    Although I am pretty lean everywhere except what I think a stubborn bit in my mid section….I think mostly I suffer from that thick ab thing. I would guess my body fat to be about 18% .

    I will lay off the weighted ab stuff, although over the last year I have done more in the way of plank varieties and body weight hanging raises etc.

    Any suggestions on reducing the thickness?

    Just get rid of the weighted stuff and it should work itself away maintaining the plank type movements and body weight movements?

    I have done the “train like a man” thing for several years….I am now 50 (agghhh closer to 51!) I have great muscle definition especially arms, back and legs….chest hard to tell with those old boobs of mine…sorry…no implants. I luckily have great leg genetics (although I do work them)..and have the look of sprinters legs as I was once one. So I know I am doing things right…my diet is very good…just right now working on getting my hormones back in balance….almost no cortisol, almost no progesterone very little testosterone and estrogen. Hard to believe I have the definition and energy I do!

    Anyway…..thanks for your reply.

  • Laura M

    Can't wait for the triceps training blog. Your information is always great, thanks!
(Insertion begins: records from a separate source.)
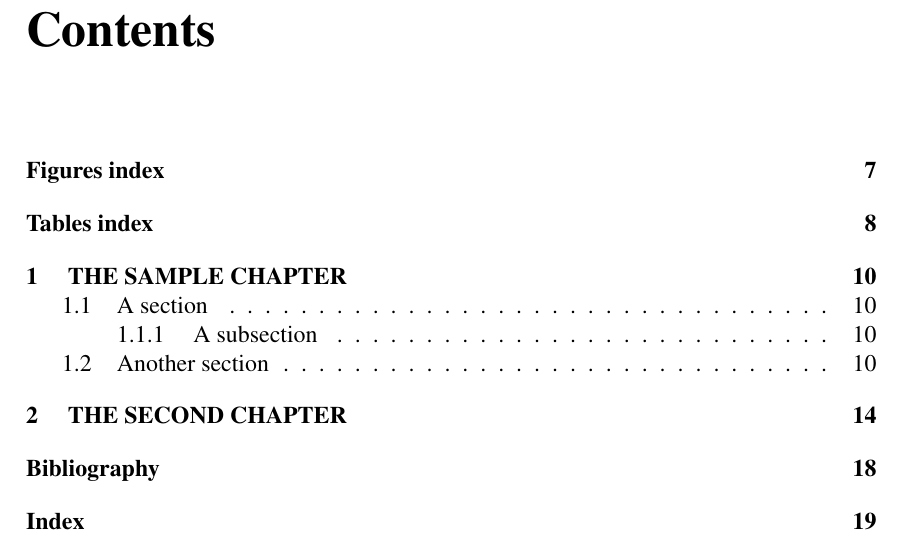
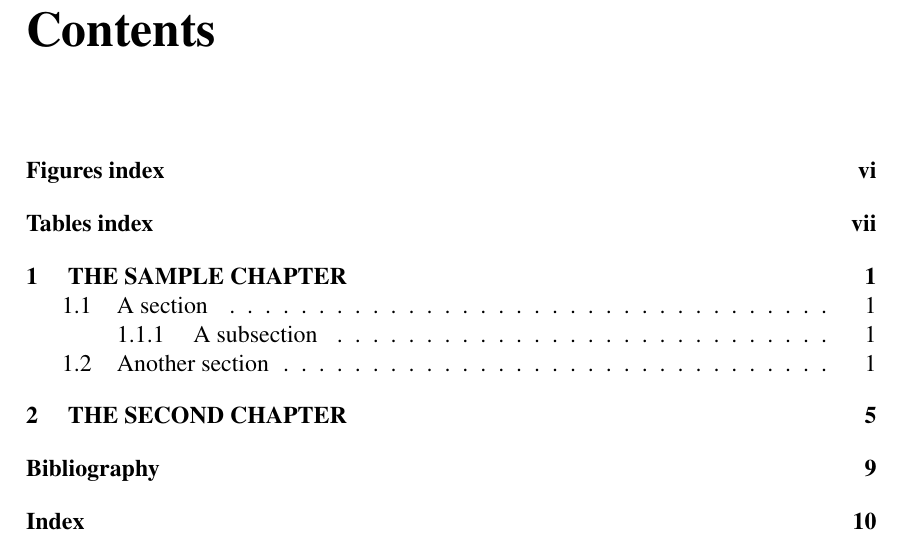
Before and after one commit to lpmayos/sample_thesis, a LaTeX thesis (thesis.tex): part of page 7 of 20, cut so that both start at the same text. Compiled offline with pdfLaTeX.

Commit message:
roman page numbers before chapter 1

```diff
--- a/thesis.tex
+++ b/thesis.tex
@@ -44,6 +44,22 @@
 
 \selectlanguage{english}
 
+% roman page numbers on pages before chapters
+\newcommand\frontmatter{
+    \cleardoublepage
+    \pagenumbering{roman}}
+\newcommand\mainmatter{
+    \cleardoublepage
+    \pagenumbering{arabic}}
+\newcommand\backmatter{
+    \if@openright
+        \cleardoublepage
+    \else
+        \clearpage
+    \fi
+}
+
+
 
 % your information here
 % -----------------------------------------------------------------------------
```
Also changed, not shown: thesis.pdf, thesis.tex (2 more changed lines).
  • That's what I'm talking about! Thanks Roman for finally clear info about female training!




  • Susanne

    Thanks. Lots of good tips. Have you thought about releasing a nutrition/workout program just for women, even though the differences are minor?

  • Probably. Next time, pics of dudes. So there.

  • Kim

    Great post! I'm always looking for new ab moves and I like that rocking plank.

  • michael kerlz

    im probably not the only one who didnt read anything and just looked at the pics :)

  • Hey bro,

    This is a great post. Specially for a question that can't and shouldn't be answered by a yes or no.

    I think is very important to understand each way to train for the benefit of the client and with their goals in mind. Only when we can beat our egos we can serve them better. Which is good for us anyway.

    If it was for me, all my women clients would have huge legs and a ripped body, squatting and lunging heavy haha!!. But that's not the case.

    Thanks for writing this. Now I can send people over here to read it and at least get an idea of what I mean that the training of men are women is not really that much different (just 10%).

    Take care Roman

  • Edited the post to include it =) Thanks for the reminder.

  • Carman

    thanks for the specifics for legs & abs; helped me understand that better. now I'm going to youtube to find out what a Palloff press is.

  • I have an entire post coming on this. Some cool stuff, and possibly a video.

  • Kim

    Awesome! Loved the info on back lunges–recently I've been looking for ways to keep working my quads without building the 'teardrop' too big :P. Sissy squats have also proved to shread my upper quads (and leave me sore for a couple days ;).

    1 question though–you left triceps off the list, so do you have any workout tips for females who wanna slim down the back of our upper arms?

  • DiAnna Hudson

    Love it, Roman! FINALLY a way ahead without the ubiquitous LUNGES!!!